**ACTION ITEM**
Search the records below for the word "Term". Pull out each line that has it.

%%

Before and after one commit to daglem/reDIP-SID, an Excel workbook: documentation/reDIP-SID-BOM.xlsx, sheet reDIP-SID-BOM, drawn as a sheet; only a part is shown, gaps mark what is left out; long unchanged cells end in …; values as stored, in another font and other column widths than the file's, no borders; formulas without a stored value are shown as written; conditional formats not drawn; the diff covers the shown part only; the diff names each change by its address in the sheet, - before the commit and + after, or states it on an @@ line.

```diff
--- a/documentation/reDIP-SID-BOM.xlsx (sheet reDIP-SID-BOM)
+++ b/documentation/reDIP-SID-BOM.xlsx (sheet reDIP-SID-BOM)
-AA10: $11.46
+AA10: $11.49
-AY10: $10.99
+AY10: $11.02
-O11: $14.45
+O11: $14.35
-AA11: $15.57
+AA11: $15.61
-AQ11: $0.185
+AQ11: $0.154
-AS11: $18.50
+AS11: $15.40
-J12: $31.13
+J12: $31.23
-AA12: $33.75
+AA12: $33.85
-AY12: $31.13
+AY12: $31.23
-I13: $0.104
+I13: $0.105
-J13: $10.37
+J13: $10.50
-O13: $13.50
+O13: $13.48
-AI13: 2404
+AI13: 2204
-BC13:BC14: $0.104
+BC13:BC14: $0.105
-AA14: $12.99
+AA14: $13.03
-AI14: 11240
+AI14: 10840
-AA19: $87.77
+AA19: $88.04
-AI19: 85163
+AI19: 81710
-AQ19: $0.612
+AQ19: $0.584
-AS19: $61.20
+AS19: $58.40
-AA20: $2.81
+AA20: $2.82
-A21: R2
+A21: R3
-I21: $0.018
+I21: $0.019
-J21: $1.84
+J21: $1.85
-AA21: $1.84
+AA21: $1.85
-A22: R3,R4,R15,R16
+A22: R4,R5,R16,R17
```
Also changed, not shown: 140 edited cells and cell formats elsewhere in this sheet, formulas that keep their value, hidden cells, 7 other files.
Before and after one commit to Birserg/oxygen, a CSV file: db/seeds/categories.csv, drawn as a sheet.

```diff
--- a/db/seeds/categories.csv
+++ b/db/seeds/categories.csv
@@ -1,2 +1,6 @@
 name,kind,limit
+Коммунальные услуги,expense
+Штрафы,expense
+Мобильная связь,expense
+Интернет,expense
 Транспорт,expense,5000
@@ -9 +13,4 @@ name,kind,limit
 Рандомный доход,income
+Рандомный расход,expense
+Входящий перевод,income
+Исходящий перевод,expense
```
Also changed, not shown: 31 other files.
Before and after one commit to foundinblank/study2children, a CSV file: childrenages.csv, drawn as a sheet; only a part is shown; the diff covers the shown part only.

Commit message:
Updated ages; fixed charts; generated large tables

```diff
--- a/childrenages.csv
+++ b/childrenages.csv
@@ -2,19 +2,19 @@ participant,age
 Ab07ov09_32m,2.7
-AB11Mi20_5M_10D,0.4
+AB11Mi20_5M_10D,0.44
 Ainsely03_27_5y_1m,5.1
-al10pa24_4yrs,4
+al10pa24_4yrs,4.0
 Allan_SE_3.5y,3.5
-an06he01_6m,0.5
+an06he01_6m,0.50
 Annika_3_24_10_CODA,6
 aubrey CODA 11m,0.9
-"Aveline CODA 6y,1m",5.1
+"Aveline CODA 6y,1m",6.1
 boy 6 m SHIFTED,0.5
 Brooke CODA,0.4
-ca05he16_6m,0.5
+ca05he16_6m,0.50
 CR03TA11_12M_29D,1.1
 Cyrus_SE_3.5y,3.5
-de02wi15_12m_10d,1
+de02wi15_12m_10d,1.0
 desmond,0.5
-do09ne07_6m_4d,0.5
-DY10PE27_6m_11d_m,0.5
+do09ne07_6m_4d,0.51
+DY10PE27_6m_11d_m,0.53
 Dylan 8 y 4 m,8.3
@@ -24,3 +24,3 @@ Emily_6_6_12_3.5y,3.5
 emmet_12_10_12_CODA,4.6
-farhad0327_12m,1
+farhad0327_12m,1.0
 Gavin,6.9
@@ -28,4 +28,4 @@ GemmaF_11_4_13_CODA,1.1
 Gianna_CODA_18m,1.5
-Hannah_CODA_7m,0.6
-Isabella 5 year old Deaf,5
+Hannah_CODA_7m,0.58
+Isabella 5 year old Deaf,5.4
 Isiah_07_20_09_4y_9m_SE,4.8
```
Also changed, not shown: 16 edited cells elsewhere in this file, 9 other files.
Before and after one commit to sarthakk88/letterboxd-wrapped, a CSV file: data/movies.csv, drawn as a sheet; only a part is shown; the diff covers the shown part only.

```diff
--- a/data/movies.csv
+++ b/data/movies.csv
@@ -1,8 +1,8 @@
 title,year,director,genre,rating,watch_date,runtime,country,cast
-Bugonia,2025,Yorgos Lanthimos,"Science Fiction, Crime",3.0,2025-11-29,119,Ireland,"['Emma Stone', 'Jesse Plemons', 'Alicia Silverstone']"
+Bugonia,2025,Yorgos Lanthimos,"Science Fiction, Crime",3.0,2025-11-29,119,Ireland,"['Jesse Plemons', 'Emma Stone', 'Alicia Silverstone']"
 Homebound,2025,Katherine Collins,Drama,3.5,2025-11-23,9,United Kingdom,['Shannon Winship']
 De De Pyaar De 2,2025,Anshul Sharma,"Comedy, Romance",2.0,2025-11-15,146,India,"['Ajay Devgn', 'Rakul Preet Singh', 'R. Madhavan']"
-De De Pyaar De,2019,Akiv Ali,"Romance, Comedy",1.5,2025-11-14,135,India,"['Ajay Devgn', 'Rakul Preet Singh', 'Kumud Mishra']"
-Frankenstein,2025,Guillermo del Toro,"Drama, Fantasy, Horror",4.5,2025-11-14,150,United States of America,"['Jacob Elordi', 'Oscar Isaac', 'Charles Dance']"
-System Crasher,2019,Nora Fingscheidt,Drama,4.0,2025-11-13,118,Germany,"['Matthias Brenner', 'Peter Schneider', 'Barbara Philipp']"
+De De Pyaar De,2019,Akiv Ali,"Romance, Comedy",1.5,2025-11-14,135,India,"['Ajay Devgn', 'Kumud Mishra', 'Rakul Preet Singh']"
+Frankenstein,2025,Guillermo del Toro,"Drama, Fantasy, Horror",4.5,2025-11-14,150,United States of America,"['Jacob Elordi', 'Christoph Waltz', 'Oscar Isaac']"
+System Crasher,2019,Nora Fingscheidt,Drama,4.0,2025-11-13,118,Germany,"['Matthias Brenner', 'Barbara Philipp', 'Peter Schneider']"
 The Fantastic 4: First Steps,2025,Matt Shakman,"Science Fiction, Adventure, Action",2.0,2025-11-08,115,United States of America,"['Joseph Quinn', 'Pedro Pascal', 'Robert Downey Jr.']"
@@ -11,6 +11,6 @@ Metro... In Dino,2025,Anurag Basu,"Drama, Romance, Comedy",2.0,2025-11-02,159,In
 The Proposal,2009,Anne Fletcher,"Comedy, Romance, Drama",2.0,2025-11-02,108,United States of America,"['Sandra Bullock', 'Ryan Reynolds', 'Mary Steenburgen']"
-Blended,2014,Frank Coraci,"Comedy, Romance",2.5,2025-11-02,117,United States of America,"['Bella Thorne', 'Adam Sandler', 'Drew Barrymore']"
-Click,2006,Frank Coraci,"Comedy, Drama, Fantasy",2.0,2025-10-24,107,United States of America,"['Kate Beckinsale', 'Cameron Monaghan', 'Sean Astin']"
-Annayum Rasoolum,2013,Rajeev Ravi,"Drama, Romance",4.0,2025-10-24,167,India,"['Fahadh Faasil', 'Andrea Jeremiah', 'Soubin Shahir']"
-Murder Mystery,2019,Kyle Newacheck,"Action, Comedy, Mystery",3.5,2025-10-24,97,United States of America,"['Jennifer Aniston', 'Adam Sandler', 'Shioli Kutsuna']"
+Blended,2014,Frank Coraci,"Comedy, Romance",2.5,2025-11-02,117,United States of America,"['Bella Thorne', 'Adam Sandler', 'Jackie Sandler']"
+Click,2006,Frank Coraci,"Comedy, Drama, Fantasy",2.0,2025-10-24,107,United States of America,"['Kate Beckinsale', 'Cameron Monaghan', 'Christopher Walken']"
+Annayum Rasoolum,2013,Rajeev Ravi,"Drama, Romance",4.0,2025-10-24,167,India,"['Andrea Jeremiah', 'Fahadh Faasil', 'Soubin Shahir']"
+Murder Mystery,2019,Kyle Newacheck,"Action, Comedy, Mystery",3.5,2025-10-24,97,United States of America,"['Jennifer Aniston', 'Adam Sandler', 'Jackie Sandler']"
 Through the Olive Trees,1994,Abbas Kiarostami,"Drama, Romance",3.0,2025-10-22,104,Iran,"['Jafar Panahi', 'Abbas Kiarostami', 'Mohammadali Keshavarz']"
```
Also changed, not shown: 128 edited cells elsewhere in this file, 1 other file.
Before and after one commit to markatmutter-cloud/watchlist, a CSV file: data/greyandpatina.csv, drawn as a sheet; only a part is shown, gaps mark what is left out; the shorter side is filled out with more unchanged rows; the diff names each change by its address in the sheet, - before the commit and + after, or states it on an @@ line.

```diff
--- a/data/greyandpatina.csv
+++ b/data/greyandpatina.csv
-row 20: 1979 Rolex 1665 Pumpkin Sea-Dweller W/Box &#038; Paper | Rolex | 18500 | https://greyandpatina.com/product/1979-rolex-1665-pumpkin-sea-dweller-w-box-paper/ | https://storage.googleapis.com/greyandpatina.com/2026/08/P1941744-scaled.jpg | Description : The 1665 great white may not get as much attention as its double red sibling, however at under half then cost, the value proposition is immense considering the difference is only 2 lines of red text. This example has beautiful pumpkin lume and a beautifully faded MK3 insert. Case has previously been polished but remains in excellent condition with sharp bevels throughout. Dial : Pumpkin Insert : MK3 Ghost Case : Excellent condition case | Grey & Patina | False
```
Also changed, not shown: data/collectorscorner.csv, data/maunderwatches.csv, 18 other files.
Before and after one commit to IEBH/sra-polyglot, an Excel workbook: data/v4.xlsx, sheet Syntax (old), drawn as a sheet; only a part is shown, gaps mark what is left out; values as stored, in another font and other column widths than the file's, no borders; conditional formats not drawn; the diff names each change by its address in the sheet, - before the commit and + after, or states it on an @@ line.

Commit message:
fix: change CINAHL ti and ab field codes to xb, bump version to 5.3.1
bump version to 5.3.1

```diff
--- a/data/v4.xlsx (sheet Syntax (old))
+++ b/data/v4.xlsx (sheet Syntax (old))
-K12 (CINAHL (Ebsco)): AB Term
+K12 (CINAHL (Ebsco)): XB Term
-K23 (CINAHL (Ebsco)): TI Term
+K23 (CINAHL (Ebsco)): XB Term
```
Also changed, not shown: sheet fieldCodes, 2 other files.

%%

**OUTPUT FOR THIS EXERCISE**
-K12 (CINAHL (Ebsco)): AB Term
+K12 (CINAHL (Ebsco)): XB Term
-K23 (CINAHL (Ebsco)): TI Term
+K23 (CINAHL (Ebsco)): XB Term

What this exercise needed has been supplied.